> Problem statement
The lines below that include "Pages" are to be found and copied.

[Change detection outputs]
Start of Block
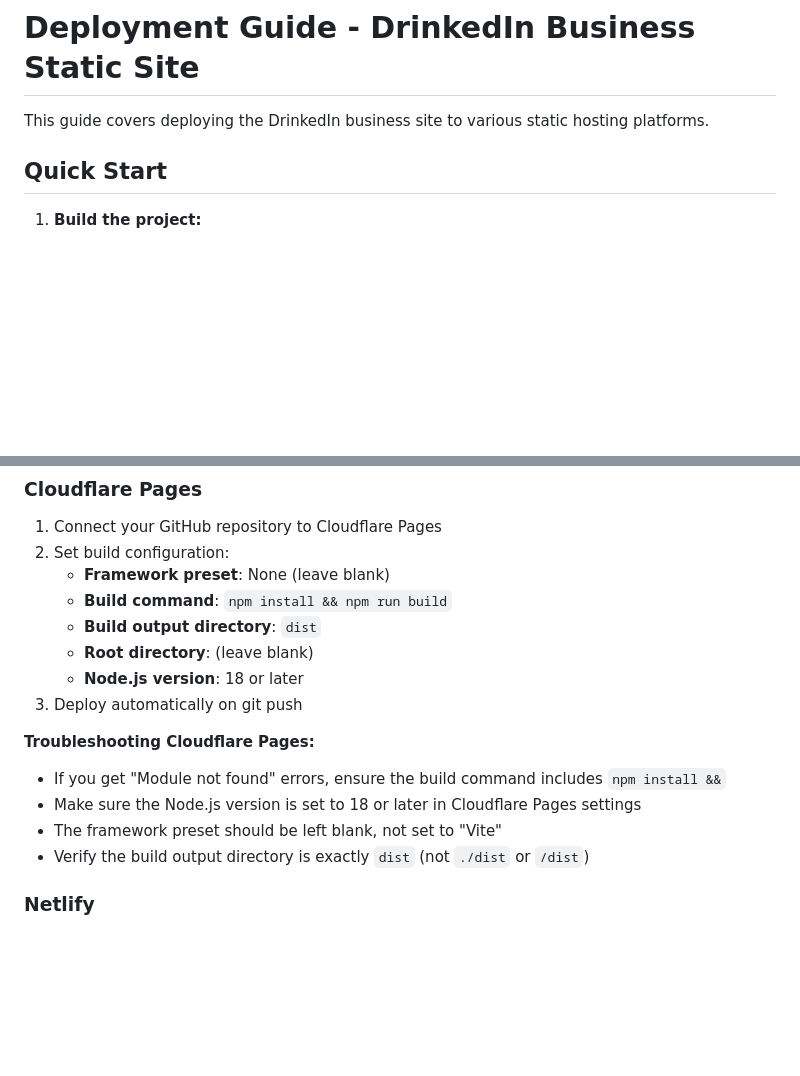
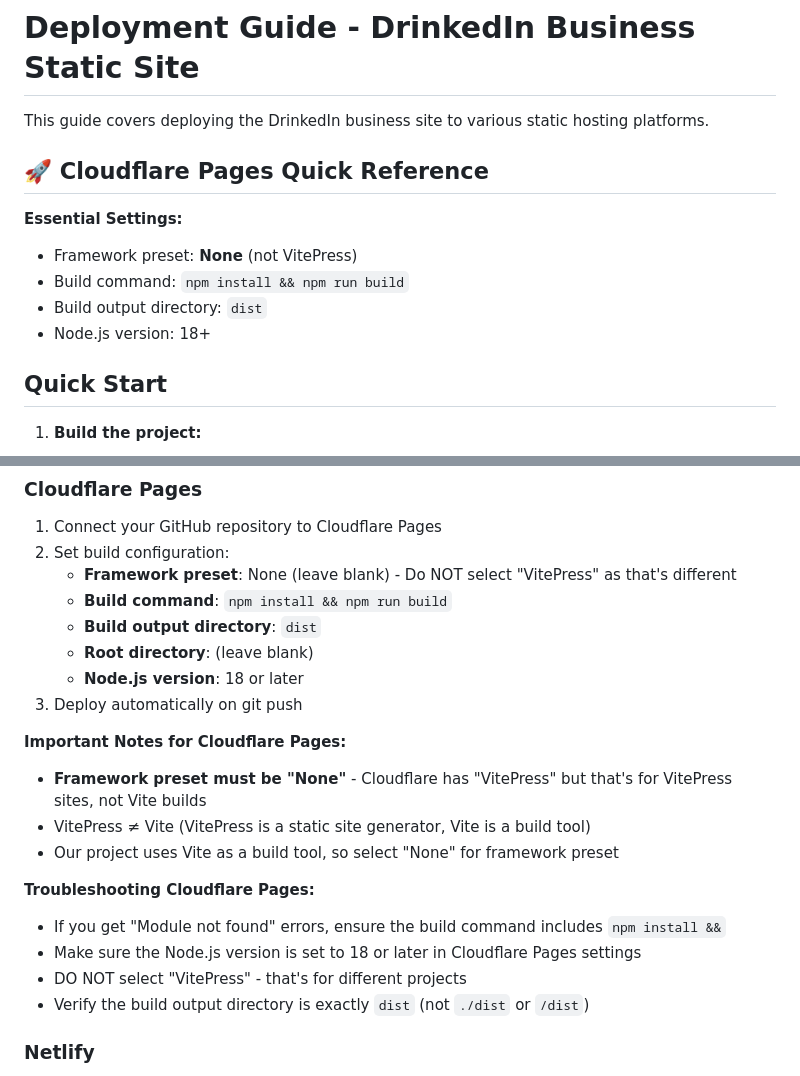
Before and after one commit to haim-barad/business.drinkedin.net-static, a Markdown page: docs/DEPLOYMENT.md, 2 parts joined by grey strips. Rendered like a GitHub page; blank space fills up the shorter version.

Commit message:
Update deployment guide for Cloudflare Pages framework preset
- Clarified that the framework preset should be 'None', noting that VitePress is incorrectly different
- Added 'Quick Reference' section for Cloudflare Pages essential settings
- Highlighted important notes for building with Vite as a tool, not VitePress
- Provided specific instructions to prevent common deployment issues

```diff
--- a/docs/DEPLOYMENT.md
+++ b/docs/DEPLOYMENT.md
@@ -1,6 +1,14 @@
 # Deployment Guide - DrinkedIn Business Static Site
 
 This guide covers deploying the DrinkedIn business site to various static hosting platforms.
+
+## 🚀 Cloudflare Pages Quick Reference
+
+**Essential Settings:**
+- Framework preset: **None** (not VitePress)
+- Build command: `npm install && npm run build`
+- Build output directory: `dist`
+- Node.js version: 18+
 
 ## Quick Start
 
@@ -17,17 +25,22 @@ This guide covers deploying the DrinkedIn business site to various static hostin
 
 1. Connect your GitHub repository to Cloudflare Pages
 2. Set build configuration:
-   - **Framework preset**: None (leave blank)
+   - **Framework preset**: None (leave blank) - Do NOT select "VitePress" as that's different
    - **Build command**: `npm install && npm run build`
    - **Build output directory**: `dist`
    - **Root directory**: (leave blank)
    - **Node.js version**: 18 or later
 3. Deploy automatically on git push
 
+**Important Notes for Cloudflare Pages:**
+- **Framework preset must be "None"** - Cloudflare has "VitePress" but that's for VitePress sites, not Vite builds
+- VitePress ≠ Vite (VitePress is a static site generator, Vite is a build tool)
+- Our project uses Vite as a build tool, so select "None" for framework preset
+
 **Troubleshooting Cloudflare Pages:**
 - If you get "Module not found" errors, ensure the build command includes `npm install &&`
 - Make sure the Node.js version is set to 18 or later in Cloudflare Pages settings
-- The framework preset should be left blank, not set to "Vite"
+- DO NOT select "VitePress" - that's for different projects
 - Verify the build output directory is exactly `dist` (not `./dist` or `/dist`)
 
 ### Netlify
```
End of Block
Start of Block
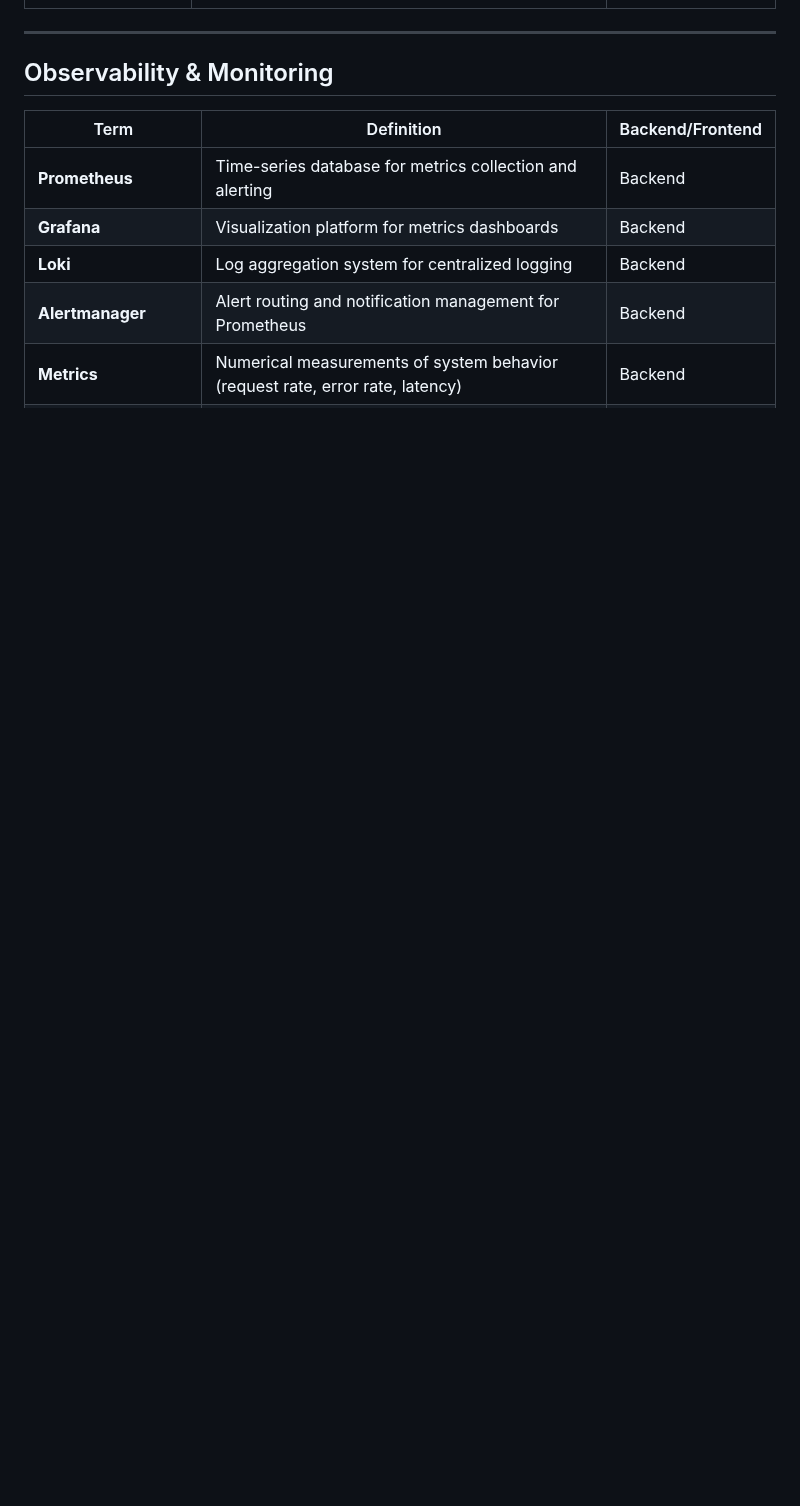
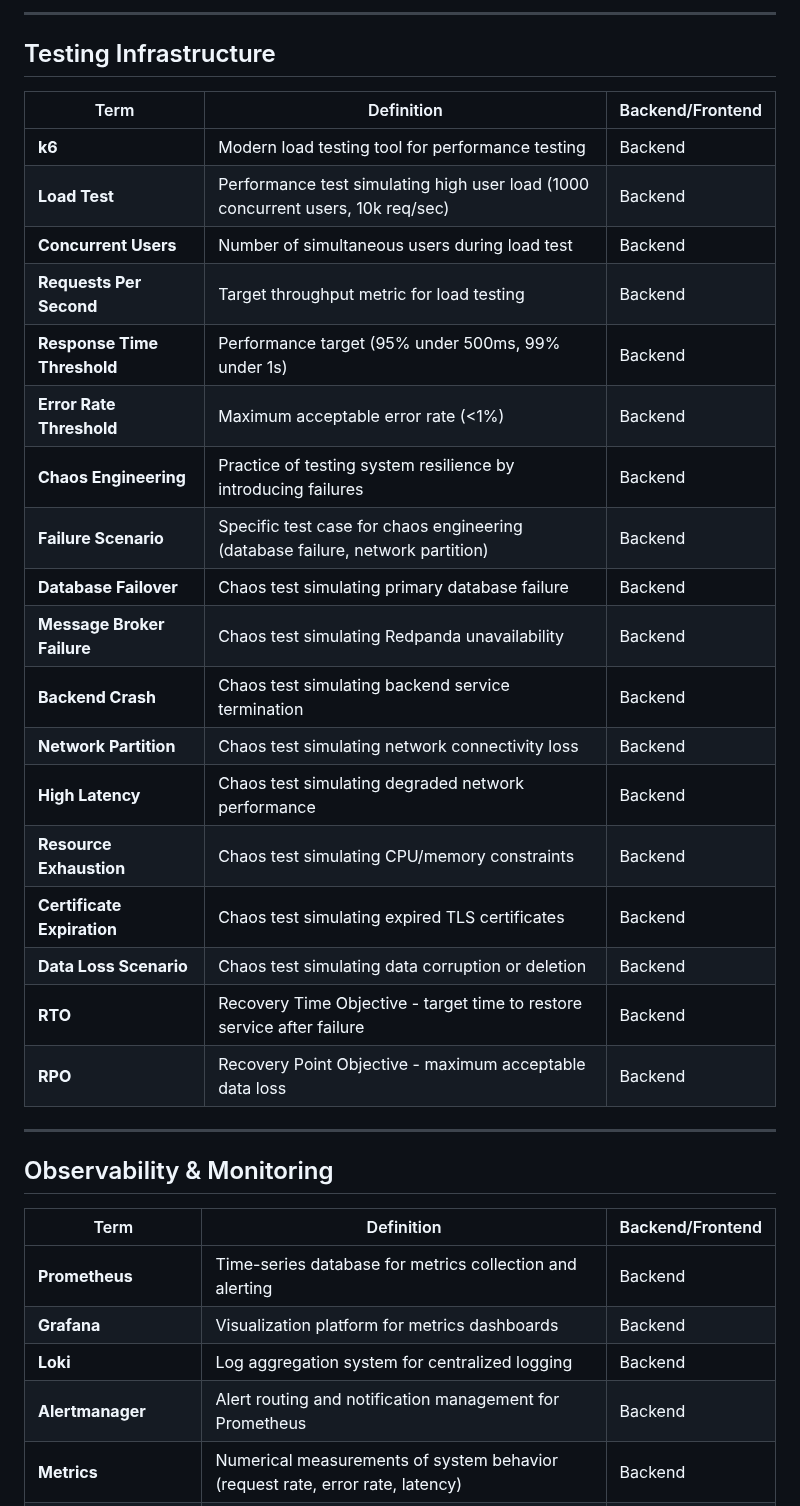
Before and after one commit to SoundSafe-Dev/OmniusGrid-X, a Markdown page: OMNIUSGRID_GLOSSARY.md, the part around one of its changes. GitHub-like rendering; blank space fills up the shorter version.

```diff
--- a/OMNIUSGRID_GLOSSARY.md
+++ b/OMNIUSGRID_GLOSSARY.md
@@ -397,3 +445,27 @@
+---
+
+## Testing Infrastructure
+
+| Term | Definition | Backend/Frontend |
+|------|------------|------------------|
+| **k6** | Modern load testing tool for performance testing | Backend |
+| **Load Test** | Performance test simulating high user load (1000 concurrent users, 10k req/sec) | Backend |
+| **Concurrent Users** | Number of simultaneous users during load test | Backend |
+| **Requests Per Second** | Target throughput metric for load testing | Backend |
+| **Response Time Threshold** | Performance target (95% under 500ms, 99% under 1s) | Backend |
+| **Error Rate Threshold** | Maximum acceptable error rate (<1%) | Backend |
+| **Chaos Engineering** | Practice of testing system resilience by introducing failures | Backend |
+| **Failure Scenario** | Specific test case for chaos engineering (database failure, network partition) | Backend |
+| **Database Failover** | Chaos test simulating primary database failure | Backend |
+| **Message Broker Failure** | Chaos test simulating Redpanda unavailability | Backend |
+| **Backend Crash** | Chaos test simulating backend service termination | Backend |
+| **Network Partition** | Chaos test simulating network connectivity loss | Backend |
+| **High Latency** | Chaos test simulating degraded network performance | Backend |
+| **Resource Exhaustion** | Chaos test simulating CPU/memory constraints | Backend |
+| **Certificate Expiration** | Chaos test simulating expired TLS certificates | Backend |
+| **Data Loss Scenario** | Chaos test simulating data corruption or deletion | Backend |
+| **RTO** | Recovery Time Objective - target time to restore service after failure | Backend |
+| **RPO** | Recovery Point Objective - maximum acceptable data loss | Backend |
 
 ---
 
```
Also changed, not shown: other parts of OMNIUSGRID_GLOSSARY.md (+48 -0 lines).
End of Block
> Written reply
Update deployment guide for Cloudflare Pages framework preset
- Added 'Quick Reference' section for Cloudflare Pages essential settings
+## 🚀 Cloudflare Pages Quick Reference
 1. Connect your GitHub repository to Cloudflare Pages
+**Important Notes for Cloudflare Pages:**
 **Troubleshooting Cloudflare Pages:**
 - Make sure the Node.js version is set to 18 or later in Cloudflare Pages settings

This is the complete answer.